### [WHAT YOU NEED TO DO]
For each record below, retype the text exactly and omit any image.

Extracted data entries
BEGIN
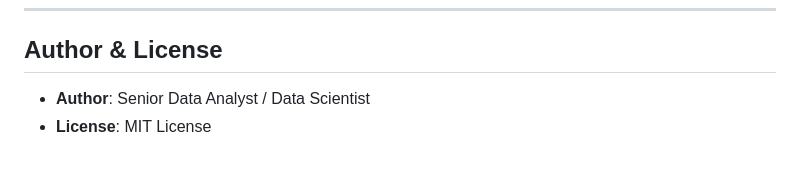
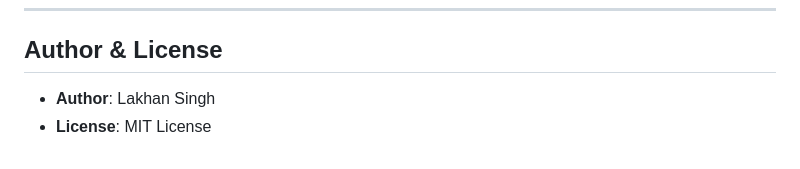
Before and after one commit to Lakhan07AU/Projects, a Markdown page: Cardiovascular-Disease-Data-Analysis/README.md, the part around the change. GitHub-like rendering.

```diff
--- a/Cardiovascular-Disease-Data-Analysis/README.md
+++ b/Cardiovascular-Disease-Data-Analysis/README.md
@@ -221,5 +221,5 @@ python -m nbconvert --to notebook --execute notebooks/*.ipynb --inplace
 
 ## Author & License
 
-- **Author**: Senior Data Analyst / Data Scientist
+- **Author**: Lakhan Singh
 - **License**: MIT License
```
END
### [WRITTEN REPLY]
Before and after one commit to Lakhan07AU/Projects, a Markdown page: Cardiovascular-Disease-Data-Analysis/README.md, the part around the change. GitHub-like rendering.

```diff
--- a/Cardiovascular-Disease-Data-Analysis/README.md
+++ b/Cardiovascular-Disease-Data-Analysis/README.md
@@ -221,5 +221,5 @@ python -m nbconvert --to notebook --execute notebooks/*.ipynb --inplace
 
 ## Author & License
 
-- **Author**: Senior Data Analyst / Data Scientist
+- **Author**: Lakhan Singh
 - **License**: MIT License
```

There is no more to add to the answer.